Appalachian Trail Adventure Tests Backpackers' Skills
Eight “flatlanders” from the Toledo Area, accompanied by two experienced Outdoor Skills instructors from Metroparks, recently returned from an adventure on the Appalachian Trail.
- Two upcoming programs will feature the storied trail. (See below)
“We had such a good crew – they really bonded well,” said Kim Kassman, who along with Amanda Howard lead the group on a 12-mile trek in late September, starting at McAfee Knob in West Virginia, south of the Shenandoah National Park. “It’s an iconic trail – there’s an aura about it – an allure that’s hard to get over.”
Two of the participants were Metroparks employees Sara McZahn and Alissa Caple.
On the first day, the group of eight women and two men experienced 1,600 feet of elevation change over three miles. The second day, they hiked six miles up and over Tinker Cliffs. And the third day, another three miles, scaling wet boulders and traversing tree roots and other trail conditions not found on the Metroparks trails back home.
The trip ended at Lamberts Meadows with a hike down the Andy Layne Trail to get to their pick up location.
The group “lived in rain gear the whole time,” Kim said, overcaming issues with gear in the wet weather. They stayed in the lean-to shelters used by through-hikers (and met two of them along the way). They ended each day with an ongoing Euchre tournament, until one night when mice turned their deck of cards into a pile of shredded paper.
Kim said three of the participants came to a beginning backpacking overnight program last year, and others heard about it in different ways. Most then attended other Backpacking 101 programs on cooking, sleep systems, bear awareness and other skills they put to use on the journey. Their training also included on the steep slope of the sledding hill at Blue Creek – 20 times with full packs!
“People here in the flatlands can hike all day with a full pack, but put them in the higher elevations and it’s really a challenge,” said Kim, who has hiked 250 miles of the AT over the last several years, usually 20-30 miles per trip. She has hiked a piece of the trail in each of the 14 states it traverses to complete the Appalachian Trail Conservancy’s 14-State Challenge
Photo: The group on top of McAfee Knob
If you have ever wanted to try backpacking, but didn't know where to start, Backpacking 101 programs are a way to learn the basics with Metroparks outdoor skills staff and prepare yourself to hit the trail.
Wednesday, October 17 from 6 6 to 8 p.m.
Secor Room at Secor Metropark
In this special presentation, Appalachian Trail through-hiker Cheryl "Clinker" McCormick will share tales of the trail from her 2013 solo hike.
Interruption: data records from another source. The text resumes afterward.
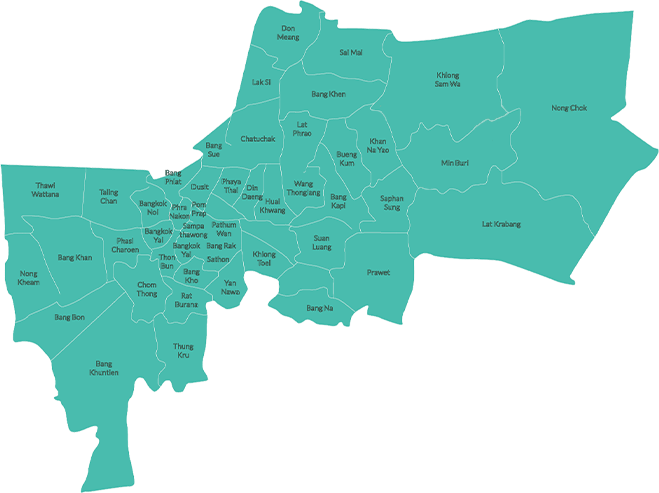
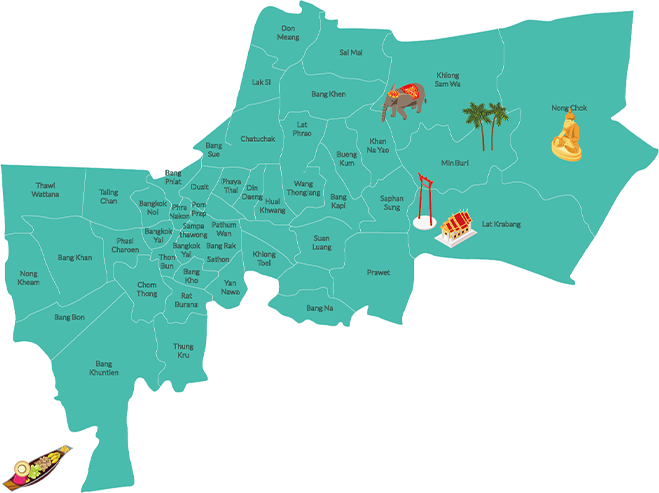
fix promotion

diff --git a/public/event/css/style.css b/public/event/css/style.css
@@ -811,6 +811,13 @@ body {
         position: absolute;
     }
 
+    .promotion_map #location05 .detail_map {
+        top: 19rem;
+        left: 51%;
+        transform: translateX(-50%);
+        position: absolute;
+    }
+
     .promotion_map .img_loca.hover {
         display: none;
     }
@@ -855,6 +862,14 @@ body {
         width: 4.8rem;
     }
 
+    .promotion_map #icon05 .img_loca {
+        width: 3.6rem;
+    }
+
+    .promotion_map #icon05 .hover {
+        width: 4.4rem;
+    }
+
     .promotion_map .location .icon:hover+.location_pop {
         display: block;
     }
@@ -880,7 +895,7 @@ body {
     .promotion_map .location_pop .location_desc:after {
         content: '';
         position: absolute;
-        bottom: -1.3rem;
+        bottom: -1.2rem;
         left: 50%;
         transform: translateX(-50%) rotate(45deg);
         width: 2rem;
@@ -899,6 +914,13 @@ body {
     }
 
     .promotion_map #pop02 .location_desc .ic_pop {
+        position: absolute;
+        top: -7.3rem;
+        left: unset;
+        right: -5.3rem;
+    }
+
+    .promotion_map #pop03 .location_desc .ic_pop {
         position: absolute;
         top: -7.3rem;
         left: unset;

diff --git a/app/Views/event/promotion.php b/app/Views/event/promotion.php
@@ -225,6 +225,28 @@
                         </div>
                     </div>
                 </div>
+                <div class="location" id="location05">
+                    <div class="detail_map">
+                        <div class="icon" id="icon05">
+                            <img src="/event/images/promotion_ic07.png" alt="" class="img_loca">
+                            <img src="/event/images/promotion_ic07_hover.png" alt="" class="img_loca hover">
+                        </div>
+                        <div class="location_pop" id="pop05">
+                            <div class="location_desc">
+                                <div class="ic_pop">
+                                    <img src="/event/images/pop_img02.png" alt="">
+                                </div>
+                                <div class="contents">
+                                    <p>짜뚜짝 시장 등 다양한 테마의 야시장이 도시 <br>
+                                        전역에 있어 먹거리, 쇼핑, 투어가 가능하며 <br>
+                                        길거리 음식을 모두 맛볼 수 있는 찬스! <br>
+                                        <span>대표 명소 : 짜뚜짝, 짯페어, 수언룸 야시장</span>
+                                    </p>
+                                </div>
+                            </div>
+                        </div>
+                    </div>
+                </div>
             </div>
         </div>
     </div>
Cheryl is a local hiking celebrity and will show photos, discuss her trials and triumphs, and answer audience questions about her 2,000-mile feat.
Wednesday, January 16
Watch for details
Participants in the 12-mile AT hike will share their experience in a panel discussion to kick off a new season of Backpacking 101 programs.